In a travel advisory issued late Sunday, the State Department said it "strongly urges" U.S. citizens to defer travel to China "until the situation stabilizes." U.S. diplomatic missions in the country have reduced their staffs and closed their doors until Wednesday. Americans in China should remain in or close to their homes or hotels and avoid crowds, the advisory warned, adding that "conditions remain volatile." It added that airports are open, and "Americans who wish to leave should be able to do so."
The NATO strike early Saturday on China's mission in Belgrade, the Yugoslav capital, killed three Chinese journalists and injured 20 other people in the diplomatic building, which would normally be considered a safe zone in war. A statement issued late Saturday by Defense Secretary William S. Cohen and CIA Director George J. Tenet called the bombing "an error" caused by "faulty information."
The incident has left China's relations with the United States at the direst point since the two countries established ties 20 years ago.
Carefully built connections began to unravel today as China announced that it was canceling high-level military and human rights contacts with Washington. Areas affected included arms control, international security and the prevention of arms proliferation.
In a statement issued by the U.S. Embassy here, Sasser and his staff expressed their "profound sorrow" at the bombing and offered condolences to families of the victims. But China's state-controlled media failed to report either that statement or an expression of regret by President Clinton.
Instead, most Chinese newspapers carried bold headlines Sunday attacking NATO and the U.S. "NATO owes China a debt of blood," declared the Xinmin Daily in Shanghai.
The state's support of the protests could turn out to be a double-edged sword, however. Both Western and Chinese officials worry that the Chinese government is stoking a fury that may be growing greater than authorities' ability to channel it.
"The government wants the people to calm down," said a Chinese government official who asked not to be named. "But they are very angry and difficult to control."
Demonstrations Saturday that involved mostly students quickly expanded in dozens of cities Sunday to include blue- and white-collar workers and even families with children.
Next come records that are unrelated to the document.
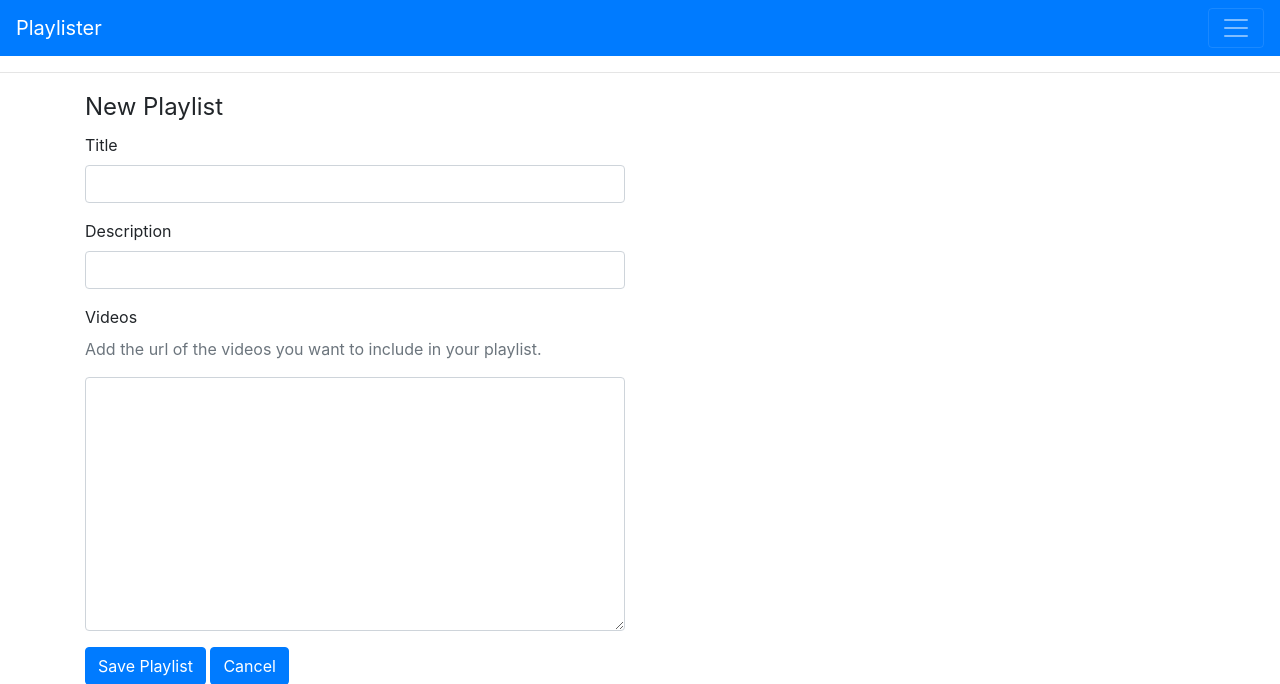
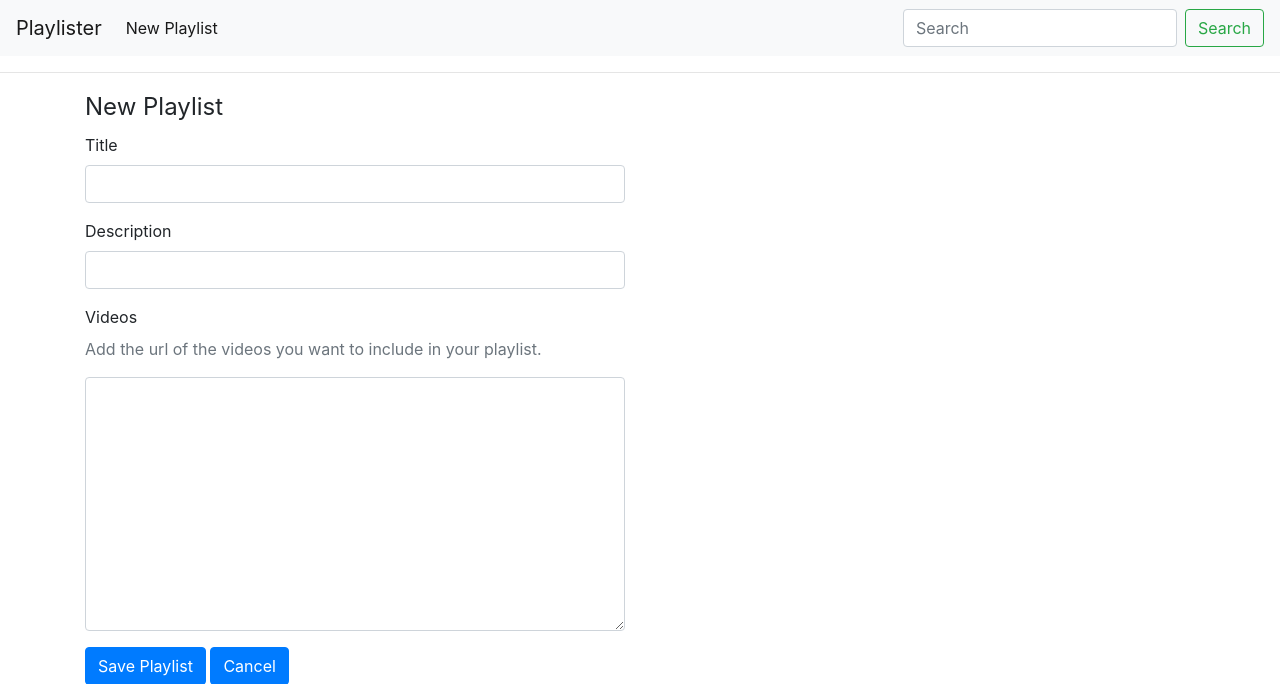
Before and after one commit to prathmesh-jagtap/Flask-Playlister-App, a Flask app: page /playlists/new in a window 1280 px wide. Shown: the top 684 px of the page. Run offline with Flask 2, Linux system fonts and the light colour scheme; some libraries are stand-ins or nearby versions.

Commit message:
navbar updated

```diff
--- a/templates/partials/navbar.html
+++ b/templates/partials/navbar.html
@@ -1,7 +1,7 @@
 <!--templates/partials/navbar.html-->
 
 <!--new-->
-<nav class="navbar navbar-dark bg-primary">
+<nav class="navbar navbar-expand-lg navbar-light bg-light">
   <a class="navbar-brand" href="/">Playlister</a>
   <button class="navbar-toggler" type="button" data-toggle="collapse" data-target="#navbarSupportedContent" aria-controls="navbarSupportedContent" aria-expanded="false" aria-label="Toggle navigation">
     <span class="navbar-toggler-icon"></span>
```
City buses were pressed into service in the capital to ferry protesters to the leafy avenue lined with Western embassies where the U.S. mission is located, and official signs directed marchers on a recommended route.
From in front of the embassy, tens of thousands of people hurled bricks, paint and flaming tires at the embassy buildings, shattering nearly all the windows and defacing the brown facades with red and black spatters of paint.
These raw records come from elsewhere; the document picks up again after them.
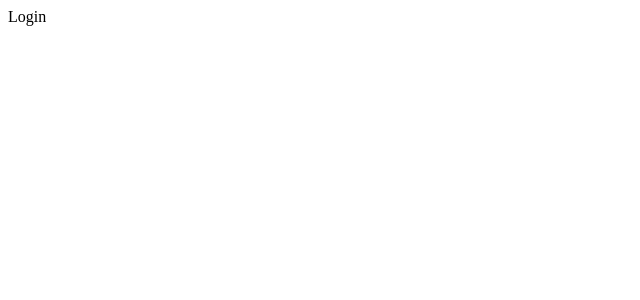
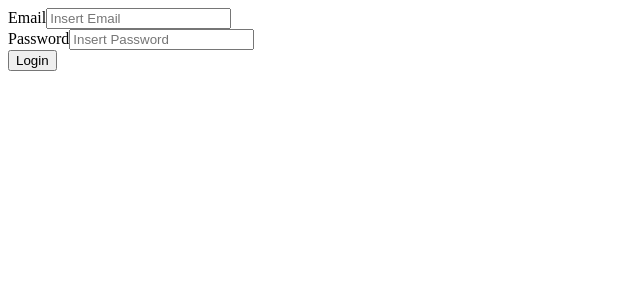
Before and after one commit to Hadi-AlKammouni/Airbnb_Project, a React (Create React App) app in the folder react/: page /admin/Login in a window 1280 px wide. Shown: the top 300 px of the page, without its empty margins (0-640 px from the left). Built offline with nearby package versions, Linux system fonts and the light colour scheme.

Commit message:
FE//Adding Login form

```diff
--- /dev/null
+++ b/react/src/components/Input.js
@@ -0,0 +1,15 @@
+import React from "react";
+
+const Input = ({ type, placeholder, set }) => {
+    return (
+      <input
+        type={type}
+        placeholder={placeholder}
+        onChange={(e) => {
+            set(e.target.value)
+        }}
+      />
+    );
+};
+
+export default Input;
--- a/react/src/pages/Admin/Login.js
+++ b/react/src/pages/Admin/Login.js
@@ -1,7 +1,42 @@
-import React from "react";
+import { useState } from "react";
+import Input from "../../components/Input";
 
 const Login = () => {
-    return <div>Login</div>;
-};
+
+    // Initialize Input State
+    const [email, setEmail] = useState("");
+    const [password, setPassword] = useState("");
+
+    //Add Data to Backend on if all fields are validated
+    const onSubmit = (e) => {
+      e.preventDefault();
+      if (!email || !password) {
+        alert("Please fill both fields!");
+        return;
+      }
+      if (password.length < 6) {
+        alert("password must be at least 6 characters!");
+        return;
+      }
+    };
+
+    return (
+      <form className="add-form" onSubmit={onSubmit}>
+
+        <div className="form-control">
+          <label>Email</label>
+          <Input type={"email"} placeholder={"Insert Email"} set={setEmail} />
+        </div>
+
+        <div className="form-control">
+          <label>Password</label>
+          <Input type={"password"} placeholder={"Insert Password"} set={setPassword} />
+        </div>
+
+        <input type={"submit"} value="Login" className="btn btn-block" />
+
+      </form>
+    );
+}
 
 export default Login;
```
"Blood for blood!" marchers shouted Sunday. "Down with the USA!" Molotov cocktails lobbed through embassy windows started two small fires inside the building, which were extinguished by Marine guards, embassy officials said.
An embassy spokesman said today that officials there felt that crowds were not being controlled by the police. "We are under siege," he said.
The British and Albanian embassies were also targeted.
About 7,000 police officers have been dispatched to protect the embassy compound, including about 1,000 around the U.S. Embassy, said the director of Beijing's bureau of public security, Qiang Wei.
In the western city of Chengdu, protesters had set the U.S. consul's residence ablaze late Saturday night, forcing the staff and families to be evacuated.
Chinese authorities, while encouraging "legal protests," may be growing wary of the effects of their own propaganda and the possibility that the high-running emotion could rebound against the government. The rallies are a surprising exception to the strict controls placed on public gatherings in the run-up to the 10th anniversary of the June 1989 Tiananmen pro-democracy protests. In this politically sensitive time, when unemployment and economic uncertainty abound, allowing people to gather in protest has risks.